[Stored dataset items]
>>

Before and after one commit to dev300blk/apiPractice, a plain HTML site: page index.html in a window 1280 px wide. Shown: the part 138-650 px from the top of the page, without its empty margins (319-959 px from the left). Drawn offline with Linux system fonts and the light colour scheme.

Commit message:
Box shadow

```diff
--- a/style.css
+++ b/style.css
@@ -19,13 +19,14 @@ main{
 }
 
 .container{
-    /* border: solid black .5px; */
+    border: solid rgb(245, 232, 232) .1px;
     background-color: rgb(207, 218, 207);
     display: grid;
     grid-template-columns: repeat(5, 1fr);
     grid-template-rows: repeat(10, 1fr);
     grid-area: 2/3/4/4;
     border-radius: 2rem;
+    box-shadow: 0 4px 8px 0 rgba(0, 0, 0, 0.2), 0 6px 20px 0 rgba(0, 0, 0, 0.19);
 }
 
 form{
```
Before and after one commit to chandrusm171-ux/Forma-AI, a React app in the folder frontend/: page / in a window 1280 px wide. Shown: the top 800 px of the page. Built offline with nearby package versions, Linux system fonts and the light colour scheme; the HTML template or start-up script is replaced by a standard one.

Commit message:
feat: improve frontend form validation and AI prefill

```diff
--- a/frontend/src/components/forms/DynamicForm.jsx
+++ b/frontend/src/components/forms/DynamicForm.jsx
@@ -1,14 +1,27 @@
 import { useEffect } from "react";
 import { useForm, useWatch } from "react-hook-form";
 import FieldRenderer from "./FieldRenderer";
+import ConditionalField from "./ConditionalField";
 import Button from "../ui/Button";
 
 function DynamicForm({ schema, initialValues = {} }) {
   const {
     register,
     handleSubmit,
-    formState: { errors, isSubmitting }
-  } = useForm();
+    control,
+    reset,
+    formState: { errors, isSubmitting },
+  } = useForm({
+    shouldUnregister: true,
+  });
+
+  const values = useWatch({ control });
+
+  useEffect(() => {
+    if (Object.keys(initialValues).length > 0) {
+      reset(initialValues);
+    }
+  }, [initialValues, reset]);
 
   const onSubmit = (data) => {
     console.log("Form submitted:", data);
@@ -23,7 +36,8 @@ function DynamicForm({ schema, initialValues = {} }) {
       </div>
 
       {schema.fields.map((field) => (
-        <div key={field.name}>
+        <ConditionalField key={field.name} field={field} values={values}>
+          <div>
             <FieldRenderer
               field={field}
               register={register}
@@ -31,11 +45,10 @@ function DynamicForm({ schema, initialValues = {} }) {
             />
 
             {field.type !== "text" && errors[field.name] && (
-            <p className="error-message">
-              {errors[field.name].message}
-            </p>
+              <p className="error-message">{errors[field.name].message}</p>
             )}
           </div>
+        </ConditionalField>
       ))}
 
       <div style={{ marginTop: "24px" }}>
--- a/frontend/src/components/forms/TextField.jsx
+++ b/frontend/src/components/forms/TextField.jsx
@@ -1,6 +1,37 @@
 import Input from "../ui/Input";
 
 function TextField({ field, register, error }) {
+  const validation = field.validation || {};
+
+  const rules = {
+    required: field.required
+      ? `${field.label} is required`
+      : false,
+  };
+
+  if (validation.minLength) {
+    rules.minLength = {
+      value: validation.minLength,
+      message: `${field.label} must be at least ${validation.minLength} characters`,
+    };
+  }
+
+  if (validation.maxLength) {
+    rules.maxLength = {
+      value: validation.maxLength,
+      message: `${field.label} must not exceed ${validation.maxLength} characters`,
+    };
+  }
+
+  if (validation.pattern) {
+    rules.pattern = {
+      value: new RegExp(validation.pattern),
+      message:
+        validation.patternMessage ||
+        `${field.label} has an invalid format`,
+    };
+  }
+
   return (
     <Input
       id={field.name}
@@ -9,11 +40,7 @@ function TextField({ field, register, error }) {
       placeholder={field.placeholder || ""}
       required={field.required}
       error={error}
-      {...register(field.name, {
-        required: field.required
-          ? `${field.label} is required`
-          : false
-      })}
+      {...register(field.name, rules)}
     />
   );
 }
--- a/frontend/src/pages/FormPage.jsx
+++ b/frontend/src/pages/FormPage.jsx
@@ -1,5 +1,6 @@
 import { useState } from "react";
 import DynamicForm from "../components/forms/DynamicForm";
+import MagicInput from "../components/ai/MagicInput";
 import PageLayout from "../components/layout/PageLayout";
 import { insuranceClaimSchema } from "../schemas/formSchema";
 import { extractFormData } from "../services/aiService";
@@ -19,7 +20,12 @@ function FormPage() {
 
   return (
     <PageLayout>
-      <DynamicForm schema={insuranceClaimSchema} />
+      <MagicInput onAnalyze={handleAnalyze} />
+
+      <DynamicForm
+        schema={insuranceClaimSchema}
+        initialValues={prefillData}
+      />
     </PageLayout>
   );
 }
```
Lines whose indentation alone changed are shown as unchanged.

<<

#### [What to do]
Word for word, write out every record.

#### [Expected answer]
Before and after one commit to dev300blk/apiPractice, a plain HTML site: page index.html in a window 1280 px wide. Shown: the part 138-650 px from the top of the page, without its empty margins (319-959 px from the left). Drawn offline with Linux system fonts and the light colour scheme.

Commit message:
Box shadow

```diff
--- a/style.css
+++ b/style.css
@@ -19,13 +19,14 @@ main{
 }
 
 .container{
-    /* border: solid black .5px; */
+    border: solid rgb(245, 232, 232) .1px;
     background-color: rgb(207, 218, 207);
     display: grid;
     grid-template-columns: repeat(5, 1fr);
     grid-template-rows: repeat(10, 1fr);
     grid-area: 2/3/4/4;
     border-radius: 2rem;
+    box-shadow: 0 4px 8px 0 rgba(0, 0, 0, 0.2), 0 6px 20px 0 rgba(0, 0, 0, 0.19);
 }
 
 form{
```
Before and after one commit to chandrusm171-ux/Forma-AI, a React app in the folder frontend/: page / in a window 1280 px wide. Shown: the top 800 px of the page. Built offline with nearby package versions, Linux system fonts and the light colour scheme; the HTML template or start-up script is replaced by a standard one.

Commit message:
feat: improve frontend form validation and AI prefill

```diff
--- a/frontend/src/components/forms/DynamicForm.jsx
+++ b/frontend/src/components/forms/DynamicForm.jsx
@@ -1,14 +1,27 @@
 import { useEffect } from "react";
 import { useForm, useWatch } from "react-hook-form";
 import FieldRenderer from "./FieldRenderer";
+import ConditionalField from "./ConditionalField";
 import Button from "../ui/Button";
 
 function DynamicForm({ schema, initialValues = {} }) {
   const {
     register,
     handleSubmit,
-    formState: { errors, isSubmitting }
-  } = useForm();
+    control,
+    reset,
+    formState: { errors, isSubmitting },
+  } = useForm({
+    shouldUnregister: true,
+  });
+
+  const values = useWatch({ control });
+
+  useEffect(() => {
+    if (Object.keys(initialValues).length > 0) {
+      reset(initialValues);
+    }
+  }, [initialValues, reset]);
 
   const onSubmit = (data) => {
     console.log("Form submitted:", data);
@@ -23,7 +36,8 @@ function DynamicForm({ schema, initialValues = {} }) {
       </div>
 
       {schema.fields.map((field) => (
-        <div key={field.name}>
+        <ConditionalField key={field.name} field={field} values={values}>
+          <div>
             <FieldRenderer
               field={field}
               register={register}
@@ -31,11 +45,10 @@ function DynamicForm({ schema, initialValues = {} }) {
             />
 
             {field.type !== "text" && errors[field.name] && (
-            <p className="error-message">
-              {errors[field.name].message}
-            </p>
+              <p className="error-message">{errors[field.name].message}</p>
             )}
           </div>
+        </ConditionalField>
       ))}
 
       <div style={{ marginTop: "24px" }}>
--- a/frontend/src/components/forms/TextField.jsx
+++ b/frontend/src/components/forms/TextField.jsx
@@ -1,6 +1,37 @@
 import Input from "../ui/Input";
 
 function TextField({ field, register, error }) {
+  const validation = field.validation || {};
+
+  const rules = {
+    required: field.required
+      ? `${field.label} is required`
+      : false,
+  };
+
+  if (validation.minLength) {
+    rules.minLength = {
+      value: validation.minLength,
+      message: `${field.label} must be at least ${validation.minLength} characters`,
+    };
+  }
+
+  if (validation.maxLength) {
+    rules.maxLength = {
+      value: validation.maxLength,
+      message: `${field.label} must not exceed ${validation.maxLength} characters`,
+    };
+  }
+
+  if (validation.pattern) {
+    rules.pattern = {
+      value: new RegExp(validation.pattern),
+      message:
+        validation.patternMessage ||
+        `${field.label} has an invalid format`,
+    };
+  }
+
   return (
     <Input
       id={field.name}
@@ -9,11 +40,7 @@ function TextField({ field, register, error }) {
       placeholder={field.placeholder || ""}
       required={field.required}
       error={error}
-      {...register(field.name, {
-        required: field.required
-          ? `${field.label} is required`
-          : false
-      })}
+      {...register(field.name, rules)}
     />
   );
 }
--- a/frontend/src/pages/FormPage.jsx
+++ b/frontend/src/pages/FormPage.jsx
@@ -1,5 +1,6 @@
 import { useState } from "react";
 import DynamicForm from "../components/forms/DynamicForm";
+import MagicInput from "../components/ai/MagicInput";
 import PageLayout from "../components/layout/PageLayout";
 import { insuranceClaimSchema } from "../schemas/formSchema";
 import { extractFormData } from "../services/aiService";
@@ -19,7 +20,12 @@ function FormPage() {
 
   return (
     <PageLayout>
-      <DynamicForm schema={insuranceClaimSchema} />
+      <MagicInput onAnalyze={handleAnalyze} />
+
+      <DynamicForm
+        schema={insuranceClaimSchema}
+        initialValues={prefillData}
+      />
     </PageLayout>
   );
 }
```
Lines whose indentation alone changed are shown as unchanged.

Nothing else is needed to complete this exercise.